=== Section Start ===

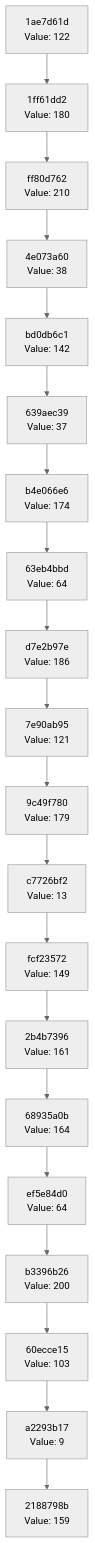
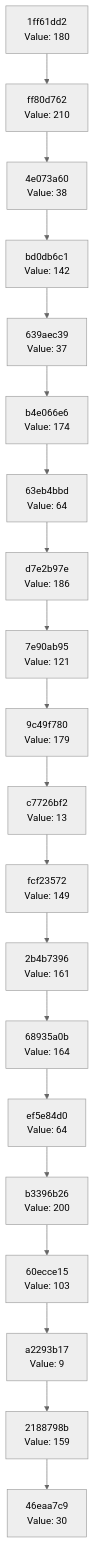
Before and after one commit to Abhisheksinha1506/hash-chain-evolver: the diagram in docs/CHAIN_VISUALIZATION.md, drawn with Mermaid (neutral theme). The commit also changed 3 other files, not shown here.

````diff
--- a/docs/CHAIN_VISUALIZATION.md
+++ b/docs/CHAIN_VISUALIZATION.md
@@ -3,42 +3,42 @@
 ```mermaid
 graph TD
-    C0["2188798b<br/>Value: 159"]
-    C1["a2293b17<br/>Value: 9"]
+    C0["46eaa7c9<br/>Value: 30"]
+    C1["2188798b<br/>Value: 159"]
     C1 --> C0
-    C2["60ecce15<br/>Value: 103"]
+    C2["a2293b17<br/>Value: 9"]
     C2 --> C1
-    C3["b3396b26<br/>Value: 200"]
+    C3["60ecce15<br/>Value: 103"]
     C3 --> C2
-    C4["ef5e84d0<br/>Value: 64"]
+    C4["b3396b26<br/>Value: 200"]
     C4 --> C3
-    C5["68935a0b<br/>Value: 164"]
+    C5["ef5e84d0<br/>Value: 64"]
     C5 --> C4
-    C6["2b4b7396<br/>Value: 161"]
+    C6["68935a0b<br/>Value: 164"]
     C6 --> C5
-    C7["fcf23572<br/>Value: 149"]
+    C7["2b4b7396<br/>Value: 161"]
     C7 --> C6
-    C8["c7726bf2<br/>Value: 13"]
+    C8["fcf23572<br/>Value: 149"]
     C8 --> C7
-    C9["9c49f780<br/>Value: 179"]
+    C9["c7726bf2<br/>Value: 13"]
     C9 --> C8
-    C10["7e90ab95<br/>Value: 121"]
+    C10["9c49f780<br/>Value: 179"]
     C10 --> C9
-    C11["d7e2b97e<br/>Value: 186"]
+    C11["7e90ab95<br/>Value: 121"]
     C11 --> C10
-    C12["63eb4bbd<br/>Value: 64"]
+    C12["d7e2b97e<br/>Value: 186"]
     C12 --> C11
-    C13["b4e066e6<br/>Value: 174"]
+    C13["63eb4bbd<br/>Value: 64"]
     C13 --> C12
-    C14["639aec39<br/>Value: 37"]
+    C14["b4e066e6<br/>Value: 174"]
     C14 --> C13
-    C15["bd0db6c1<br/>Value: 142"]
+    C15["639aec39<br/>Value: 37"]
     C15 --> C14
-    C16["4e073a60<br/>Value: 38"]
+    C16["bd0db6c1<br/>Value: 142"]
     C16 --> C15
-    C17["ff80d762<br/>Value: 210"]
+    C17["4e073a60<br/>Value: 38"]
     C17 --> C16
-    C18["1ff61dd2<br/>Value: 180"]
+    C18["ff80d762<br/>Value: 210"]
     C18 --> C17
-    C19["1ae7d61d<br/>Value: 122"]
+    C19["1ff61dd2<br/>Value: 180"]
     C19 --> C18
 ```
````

=== Section End ===

# PROBLEM TO WORK ON
Show all lines from the entries that hold "docs".

# RESPONSE AREA
Before and after one commit to Abhisheksinha1506/hash-chain-evolver: the diagram in docs/CHAIN_VISUALIZATION.md, drawn with Mermaid (neutral theme). The commit also changed 3 other files, not shown here.
--- a/docs/CHAIN_VISUALIZATION.md
+++ b/docs/CHAIN_VISUALIZATION.md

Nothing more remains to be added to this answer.